The federal government, which provides billions of dollars in Medicaid money to New York, has given the Cuomo administration until Friday to respond to the report, and the administration has already circulated to stakeholders plans for public hearings on the future of the Commission on Quality of Care.
Sharon B. Lewis, commissioner of the federal Administration on Developmental Disabilities, a branch of the Health and Human Services Department, which drafted the report, said in a statement she was “confident that the state is taking appropriate action to address the concerns.” In an interview, she said she was pleased that state officials had said they would examine whether the commission should become a nonprofit agency.
In his own statement, Mr. Bearden said the Commission on Quality of Care had already been undertaking reform efforts, adding that the federal report gave “additional valuable guidance on how to make the federal programs currently administered by C.Q.C. more effective in serving New Yorkers with disabilities.”
Mr. Cuomo’s office had no comment on the report.
Michael Carey, an advocate for the developmentally disabled whose autistic son died in state care, has met with Mr. Bearden. He said he was frustrated that the commission had not become more independent.
“This agency has been an absolute failure,” Mr. Carey said. “The agency is not independent, it is not a strong watchdog agency, it is not investigating abuse and neglect or deaths properly.”
He also noted that a commission charged with rooting out financial fraud at nonprofit groups was itself cited in the federal report for failing to turn over financial documentation.
The Times has outlined numerous problems at the Commission on Quality of Care. For example, 10 percent of deaths of the developmentally disabled in state care reported to the commission were listed in its database as occurring from unknown causes, suggesting widespread failures in the state’s diligence in finding out why people died.
One in six deaths in state and privately run homes, or more than 1,200 in the past decade, have been attributed to either unnatural or unknown causes, according to data obtained by The Times.

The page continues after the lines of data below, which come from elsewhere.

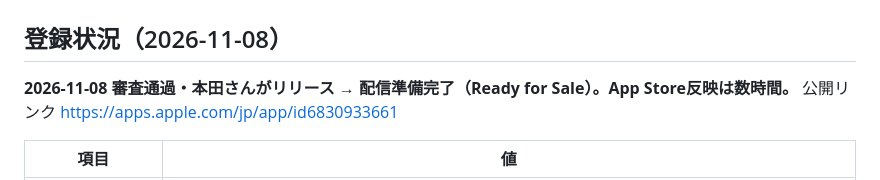
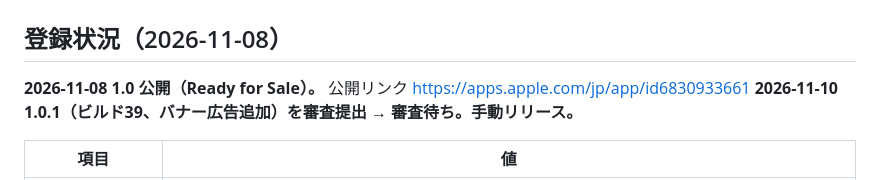
Before and after one commit to hondaaqua77-creator/crate-music, a Markdown page: app/store/README.md, the part around the change. GitHub-like rendering.

Commit message:
store: 1.0.1 submitted for review

```diff
--- a/app/store/README.md
+++ b/app/store/README.md
@@ -2,7 +2,8 @@
 
 ## 登録状況（2026-11-08）
 
-**2026-11-08 審査通過・本田さんがリリース → 配信準備完了（Ready for Sale）。App Store反映は数時間。** 公開リンク https://apps.apple.com/jp/app/id6830933661
+**2026-11-08 1.0 公開（Ready for Sale）。** 公開リンク https://apps.apple.com/jp/app/id6830933661
+**2026-11-10 1.0.1（ビルド39、バナー広告追加）を審査提出 → 審査待ち。手動リリース。**
 
 | 項目 | 値 |
 |---|---|
```
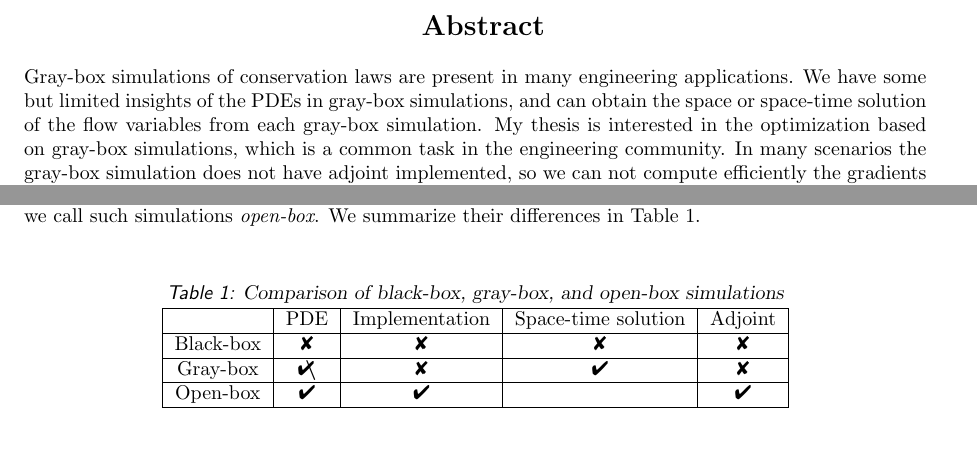
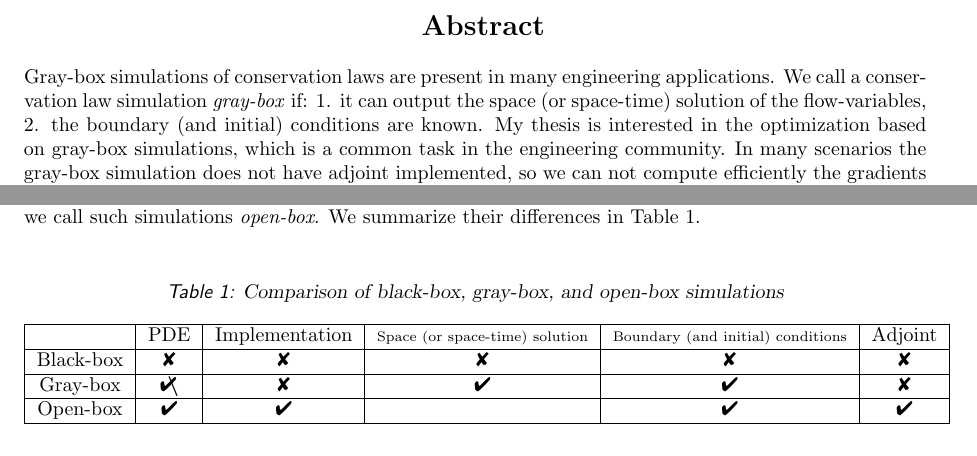
Before and after one commit to chicagohawk/thesis, a LaTeX document (proposal_defense.tex): two parts of pages 3 and 5 of 46, joined at a grey line, cut so that both start at the same text. Compiled offline with pdfLaTeX.

Commit message:
Apr 21 (2) 2015

```diff
--- a/proposal_defense.tex
+++ b/proposal_defense.tex
@@ -25,9 +25,9 @@ $$ $$
 
 \noindent Gray-box simulations of conservation laws are
 present in many engineering applications.
-We have some but limited
-insights of the PDEs in gray-box simulations, and can obtain the space or space-time
-solution of the flow variables from each gray-box simulation.
+We call a conservation law simulation \emph{gray-box} if: 1. it can output the space
+(or space-time) solution of the flow-variables, 2. the boundary (and initial) conditions
+are known.
 My thesis is interested in the optimization based on gray-box simulations,
 which is a common task in the engineering community.
 In many scenarios the gray-box simulation does not have adjoint implemented,
@@ -143,13 +143,14 @@ We summarize their differences in Table \ref{tab: boxes}.\\
 \begin{center}
     \captionof{table}{Comparison of black-box, gray-box, and open-box simulations}
     \label{tab: boxes}
-    \begin{tabular}{|c|c|c|c|c|}
+    \begin{tabular}{|c|c|c|c|c|c|}
         \hline
-                   & PDE       & Implementation & Space-time solution & Adjoint\\ \hline
-        Black-box  & \ding{56} & \ding{56}      & \ding{56}        & \ding{56}  \\ \hline
+                   & PDE       & Implementation & \scriptsize{Space (or space-time) solution} &
+                   \scriptsize{Boundary (and initial) conditions}                   & Adjoint\\ \hline
+        Black-box  & \ding{56} & \ding{56}      & \ding{56}    & \ding{56}    & \ding{56}  \\ \hline
         Gray-box   & \ding{52} \hspace{-.4cm} \textbf{\textbackslash}
-                   & \ding{56}      & \ding{52}       & \ding{56}   \\ \hline
-        Open-box   & \ding{52}      & \ding{52} &          &    \ding{52}      \\ \hline
+                   & \ding{56}      & \ding{52} & \ding{52}      & \ding{56}   \\ \hline
+        Open-box   & \ding{52}      & \ding{52} &          & \ding{52} &  \ding{52}      \\ \hline
     \end{tabular}
 \end{center}
 
```
Also changed, not shown: proposal_defense.pdf, proposal_defense.tex (61 more changed lines), 3 other files.
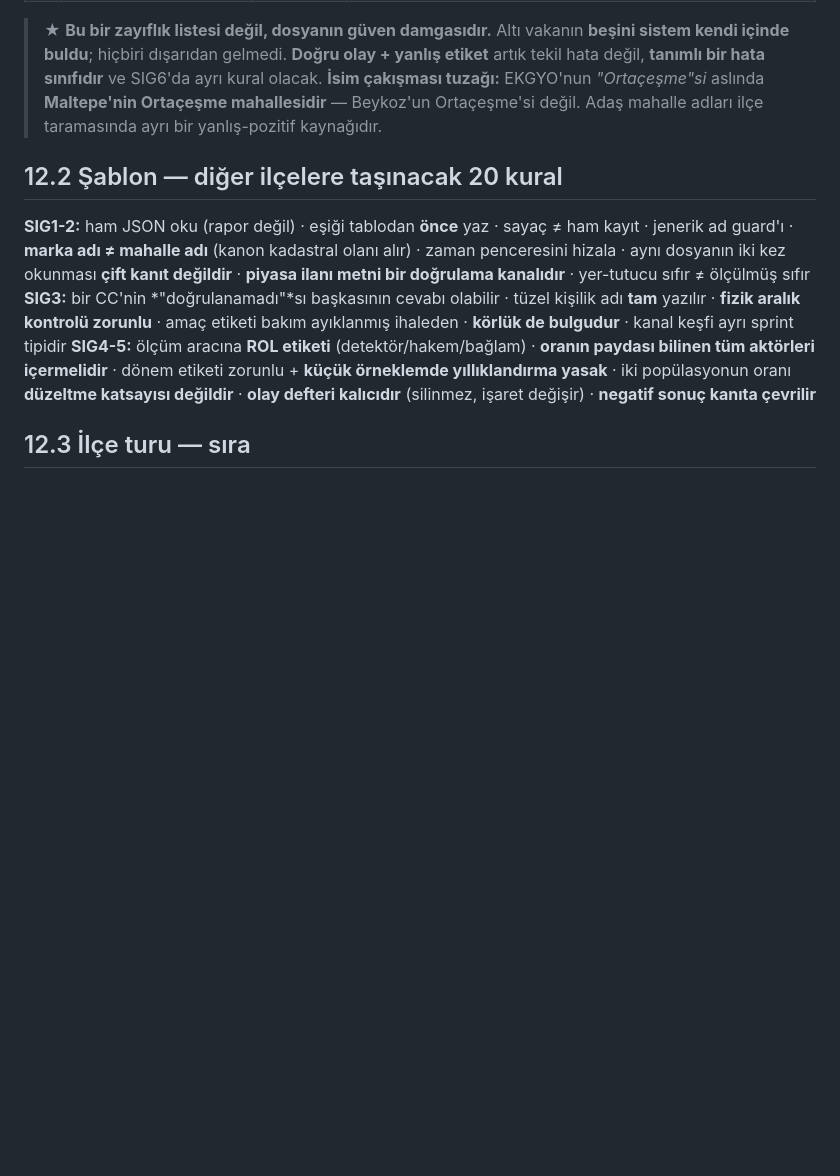
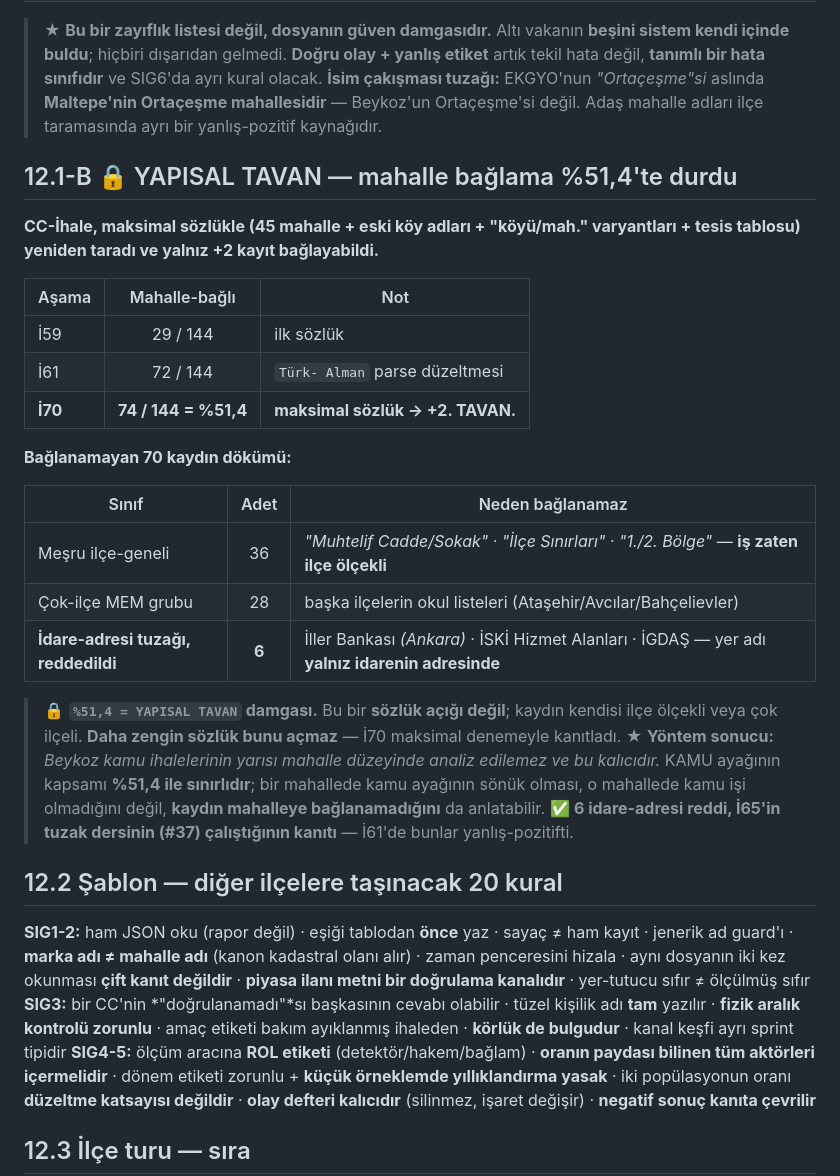
Before and after one commit to e-misara/tradia-beykoz, a Markdown page: beykoz_vaka/beykoz_master.md, the part around the change. Rendered like a GitHub page; blank space fills up the shorter version.

```diff
--- a/beykoz_vaka/beykoz_master.md
+++ b/beykoz_vaka/beykoz_master.md
@@ -735,6 +735,28 @@ Bu tur boyunca **aynı hata sınıfı altı kez** çıktı. Hepsi **kendi sistem
 > ★ **Bu bir zayıflık listesi değil, dosyanın güven damgasıdır.** Altı vakanın **beşini sistem kendi içinde buldu**; hiçbiri dışarıdan gelmedi. **Doğru olay + yanlış etiket** artık tekil hata değil, **tanımlı bir hata sınıfıdır** ve SIG6'da ayrı kural olacak.
 > **İsim çakışması tuzağı:** EKGYO'nun *"Ortaçeşme"si* aslında **Maltepe'nin Ortaçeşme mahallesidir** — Beykoz'un Ortaçeşme'si değil. Adaş mahalle adları ilçe taramasında ayrı bir yanlış-pozitif kaynağıdır.
 
+## 12.1-B 🔒 YAPISAL TAVAN — mahalle bağlama %51,4'te durdu
+
+**CC-İhale, maksimal sözlükle (45 mahalle + eski köy adları + "köyü/mah." varyantları + tesis tablosu) yeniden taradı ve yalnız **+2** kayıt bağlayabildi.**
+
+| Aşama | Mahalle-bağlı | Not |
+|---|:-:|---|
+| İ59 | 29 / 144 | ilk sözlük |
+| İ61 | 72 / 144 | `Türk- Alman` parse düzeltmesi |
+| **İ70** | **74 / 144 = %51,4** | **maksimal sözlük → +2. TAVAN.** |
+
+**Bağlanamayan 70 kaydın dökümü:**
+
+| Sınıf | Adet | Neden bağlanamaz |
+|---|:-:|---|
+| Meşru ilçe-geneli | 36 | *"Muhtelif Cadde/Sokak" · "İlçe Sınırları" · "1./2. Bölge"* — **iş zaten ilçe ölçekli** |
+| Çok-ilçe MEM grubu | 28 | başka ilçelerin okul listeleri (Ataşehir/Avcılar/Bahçelievler) |
+| **İdare-adresi tuzağı, reddedildi** | **6** | İller Bankası *(Ankara)* · İSKİ Hizmet Alanları · İGDAŞ — yer adı **yalnız idarenin adresinde** |
+
+> 🔒 **`%51,4 = YAPISAL TAVAN` damgası.** Bu bir **sözlük açığı değil**; kaydın kendisi ilçe ölçekli veya çok ilçeli. **Daha zengin sözlük bunu açmaz** — İ70 maksimal denemeyle kanıtladı.
+> ★ **Yöntem sonucu:** *Beykoz kamu ihalelerinin yarısı mahalle düzeyinde analiz edilemez ve bu kalıcıdır.* KAMU ayağının kapsamı **%51,4 ile sınırlıdır**; bir mahallede kamu ayağının sönük olması, o mahallede kamu işi olmadığını değil, **kaydın mahalleye bağlanamadığını** da anlatabilir.
+> ✅ **6 idare-adresi reddi, İ65'in tuzak dersinin (#37) çalıştığının kanıtı** — İ61'de bunlar yanlış-pozitifti.
+
 ## 12.2 Şablon — diğer ilçelere taşınacak 20 kural
 
 **SIG1-2:** ham JSON oku (rapor değil) · eşiği tablodan **önce** yaz · sayaç ≠ ham kayıt · jenerik ad guard'ı · **marka adı ≠ mahalle adı** (kanon kadastral olanı alır) · zaman penceresini hizala · aynı dosyanın iki kez okunması **çift kanıt değildir** · **piyasa ilanı metni bir doğrulama kanalıdır** · yer-tutucu sıfır ≠ ölçülmüş sıfır
```
Also changed, not shown: beykoz_vaka/sig8_sinyal_kaniti_v2.md (+60 -0 lines).
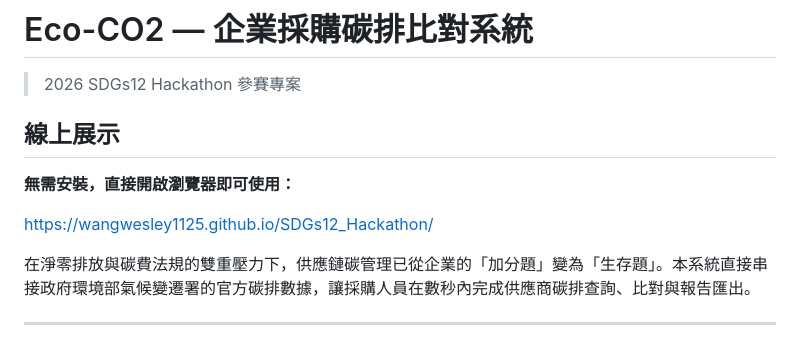
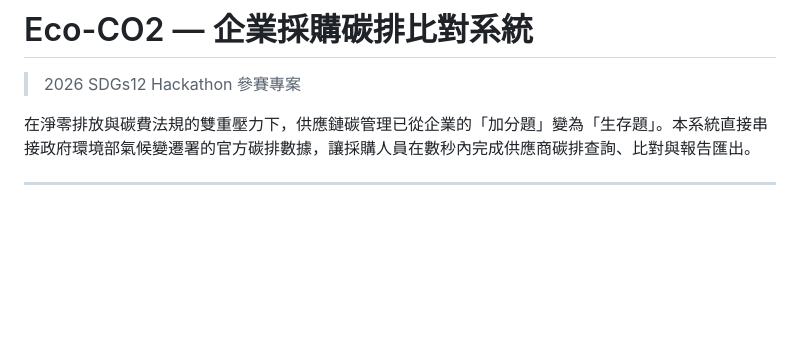
Before and after one commit to wangwesley1125/SDGs12_Hackathon, a Markdown page: README.md, the part around the change. GitHub-like rendering; blank space fills up the shorter version.

```diff
--- a/README.md
+++ b/README.md
@@ -1,12 +1,6 @@
 # Eco-CO2 — 企業採購碳排比對系統
 
 > 2026 SDGs12 Hackathon 參賽專案
-
-## 線上展示
-
-**無需安裝，直接開啟瀏覽器即可使用：**
-
-[https://wangwesley1125.github.io/SDGs12_Hackathon/](https://wangwesley1125.github.io/SDGs12_Hackathon/)
 
 在淨零排放與碳費法規的雙重壓力下，供應鏈碳管理已從企業的「加分題」變為「生存題」。本系統直接串接政府環境部氣候變遷署的官方碳排數據，讓採購人員在數秒內完成供應商碳排查詢、比對與報告匯出。
 
```
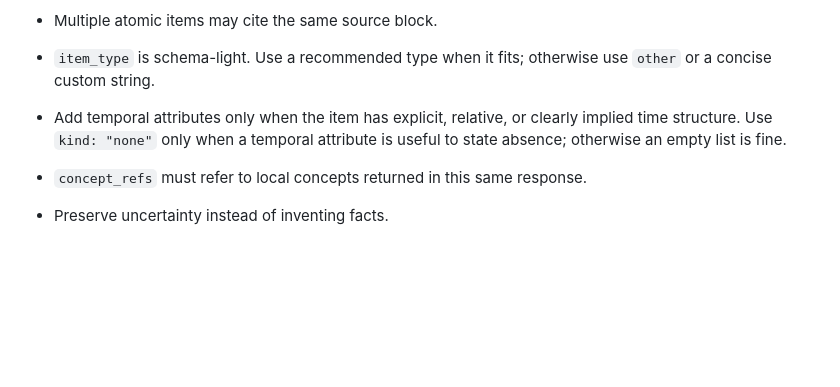
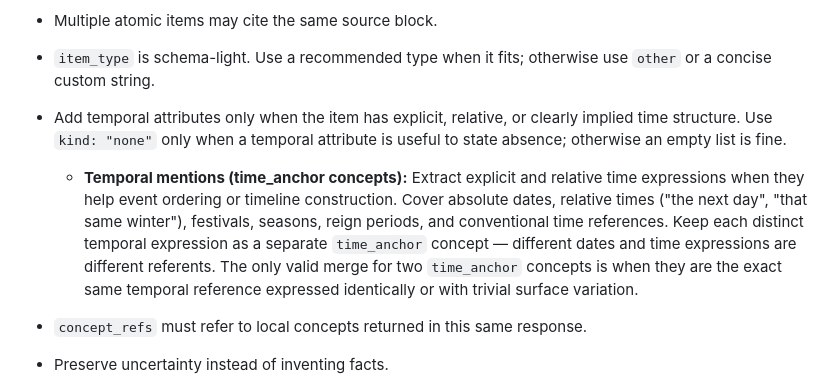
Before and after one commit to WenqinSHAO/tilusion, a Markdown page: tilusion/prompts/prompt_per_segment_extraction_v0.2.md, the part around the change. Rendered like a GitHub page; blank space fills up the shorter version.

```diff
--- a/tilusion/prompts/prompt_per_segment_extraction_v0.2.md
+++ b/tilusion/prompts/prompt_per_segment_extraction_v0.2.md
@@ -98,6 +98,7 @@ Rules:
 - Multiple atomic items may cite the same source block.
 - `item_type` is schema-light. Use a recommended type when it fits; otherwise use `other` or a concise custom string.
 - Add temporal attributes only when the item has explicit, relative, or clearly implied time structure. Use `kind: "none"` only when a temporal attribute is useful to state absence; otherwise an empty list is fine.
+  - **Temporal mentions (time_anchor concepts):** Extract explicit and relative time expressions when they help event ordering or timeline construction. Cover absolute dates, relative times ("the next day", "that same winter"), festivals, seasons, reign periods, and conventional time references. Keep each distinct temporal expression as a separate `time_anchor` concept — different dates and time expressions are different referents. The only valid merge for two `time_anchor` concepts is when they are the exact same temporal reference expressed identically or with trivial surface variation.
 - `concept_refs` must refer to local concepts returned in this same response.
 - Preserve uncertainty instead of inventing facts.
 - If a provided block is front matter, table-like, note-only, or sparse, extraction may be sparse. Explain skipped content in `warnings`.
```
Also changed, not shown: tilusion/prompts/prompt_unit_logical_grouping_v0.1.md (+2 -0 lines).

The agency has also been plagued by minimal disclosure in the past. Mr. Bearden’s predecessor, Jane G. Lynch, never spoke to a reporter during her nearly three-year tenure, her staff members said.